It was after high school when Sherman decided to really get into racing. At 19 he got a full-time job, but wasn’t fully happy.
“I got out of school and I started into my job and I came home and told my dad ‘I’m depressed,'” Sherman said. “He said, ‘What?’ I said, ‘I’m depressed. I’ve got to get up every day and go to work.’ And he just said, ‘You need a race car.’ I said, ‘You need your head examined.’
“He said, ‘No you need a race car. Do you have any money?'”
Sherman’s dad said to give him $1,500, and he left work early that day and came home that night with a race car for his son.
“Ever since that day, all winter long I can’t wait till summer, and then all week long I can’t wait until the weekends,” Sherman said. “And my depression was kind of gone at that point because it was like I had something to look forward to, I had something going on.
“I really didn’t want to race because it’s a lot of money, a lot of time and all that, but from that point when my dad said you need a race car, I had friends come over and say, ‘You have a race car?

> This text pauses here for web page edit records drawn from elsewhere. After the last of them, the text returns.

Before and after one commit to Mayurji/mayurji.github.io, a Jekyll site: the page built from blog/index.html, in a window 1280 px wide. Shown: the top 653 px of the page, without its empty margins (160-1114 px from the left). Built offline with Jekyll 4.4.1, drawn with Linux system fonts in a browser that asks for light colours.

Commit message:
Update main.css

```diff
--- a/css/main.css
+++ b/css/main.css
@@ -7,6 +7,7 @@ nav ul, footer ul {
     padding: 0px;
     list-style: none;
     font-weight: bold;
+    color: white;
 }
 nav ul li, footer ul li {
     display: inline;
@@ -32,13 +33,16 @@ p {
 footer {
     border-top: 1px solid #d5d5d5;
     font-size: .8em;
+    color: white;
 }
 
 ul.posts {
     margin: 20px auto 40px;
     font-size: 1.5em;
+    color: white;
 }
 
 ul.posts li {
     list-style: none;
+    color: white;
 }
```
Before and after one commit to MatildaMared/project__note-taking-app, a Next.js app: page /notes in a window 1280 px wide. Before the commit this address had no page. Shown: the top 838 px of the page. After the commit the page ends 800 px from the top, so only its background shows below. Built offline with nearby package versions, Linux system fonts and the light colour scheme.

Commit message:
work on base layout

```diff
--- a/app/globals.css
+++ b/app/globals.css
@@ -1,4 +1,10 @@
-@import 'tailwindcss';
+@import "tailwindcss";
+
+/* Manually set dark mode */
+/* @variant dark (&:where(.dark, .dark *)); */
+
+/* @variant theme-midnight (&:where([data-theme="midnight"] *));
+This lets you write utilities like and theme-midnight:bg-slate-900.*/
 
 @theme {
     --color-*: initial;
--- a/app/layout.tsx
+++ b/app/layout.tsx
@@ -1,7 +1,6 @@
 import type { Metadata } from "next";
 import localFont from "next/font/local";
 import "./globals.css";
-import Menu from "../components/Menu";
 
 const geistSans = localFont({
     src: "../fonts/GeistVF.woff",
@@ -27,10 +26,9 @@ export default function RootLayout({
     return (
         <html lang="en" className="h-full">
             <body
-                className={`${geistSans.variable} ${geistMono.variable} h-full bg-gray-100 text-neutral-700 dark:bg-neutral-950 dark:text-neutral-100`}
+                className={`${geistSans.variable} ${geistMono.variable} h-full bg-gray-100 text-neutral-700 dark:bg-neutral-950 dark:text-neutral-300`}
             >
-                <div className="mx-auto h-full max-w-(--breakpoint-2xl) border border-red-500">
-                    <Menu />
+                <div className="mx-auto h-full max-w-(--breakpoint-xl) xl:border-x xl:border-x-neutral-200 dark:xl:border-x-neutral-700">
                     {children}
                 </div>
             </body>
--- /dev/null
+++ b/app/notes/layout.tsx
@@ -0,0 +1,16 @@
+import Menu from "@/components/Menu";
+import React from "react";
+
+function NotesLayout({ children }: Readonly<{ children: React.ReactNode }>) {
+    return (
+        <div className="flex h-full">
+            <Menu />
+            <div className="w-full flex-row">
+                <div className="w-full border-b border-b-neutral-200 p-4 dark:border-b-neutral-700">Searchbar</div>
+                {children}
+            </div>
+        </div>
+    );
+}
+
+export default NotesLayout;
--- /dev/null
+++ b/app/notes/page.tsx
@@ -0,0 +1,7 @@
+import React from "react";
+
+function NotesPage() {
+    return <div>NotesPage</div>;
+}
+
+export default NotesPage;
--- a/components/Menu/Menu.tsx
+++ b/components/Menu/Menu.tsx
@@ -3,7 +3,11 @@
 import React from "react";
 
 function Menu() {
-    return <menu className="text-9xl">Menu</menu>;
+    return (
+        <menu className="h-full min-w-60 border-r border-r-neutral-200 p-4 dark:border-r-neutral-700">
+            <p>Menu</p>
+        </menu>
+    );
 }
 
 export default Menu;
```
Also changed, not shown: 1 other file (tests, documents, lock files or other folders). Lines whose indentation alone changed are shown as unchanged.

Oh, we’ll help you.’ I’ve always raced with friends. My friends have changed over the years because they get married and have kids or move away or whatever, but I still race with my friends.”
In the 40 years since the day he got his first race car, Sherman has 25 championships across different tracks and series. He’s also the winningest modified driver at Limaland Motorsports Park with nearly 60 feature wins.
It hasn’t always been easy for Sherman, though. After winning five straight titles at Limaland, the wins stopped coming. His son, Brennan, told him he needed to grow with the times in the sport and get more technical with his equipment and setups.
“I went like 2016, ’17, ’18, I didn’t win very much, and we were struggling and I was getting depressed because we weren’t doing very good,” Sherman said. “And once we bought a pulldown rig and started getting some of the equipment that got our car better, we started winning again. And I said, ‘Hey it’s the car, it’s not me. I can still drive.'”
Brennan, who also helps Sherman run a racing parts sales business, does most of the technical and setup work on the car. Sherman does the maintenance throughout the week. He’s found, “There’s a lot of pride in it when you build the car yourself.
“It does get frustrating,” Sherman added. “It’s a very humbling sport at my age, and these younger kids seem like they’re going to take over the sport, but I’m still able to win races.”
Sherman’s family is getting shirts made to commemorate his 40 years in racing that will feature pictures of his cars throughout the years.
He isn’t in any hurry to stop at four decades though. He’s already making plans to continue defending his titles at Limaland this summer.
“As long as my health holds out and I can still do it, I will definitely be racing at Limaland,” he said.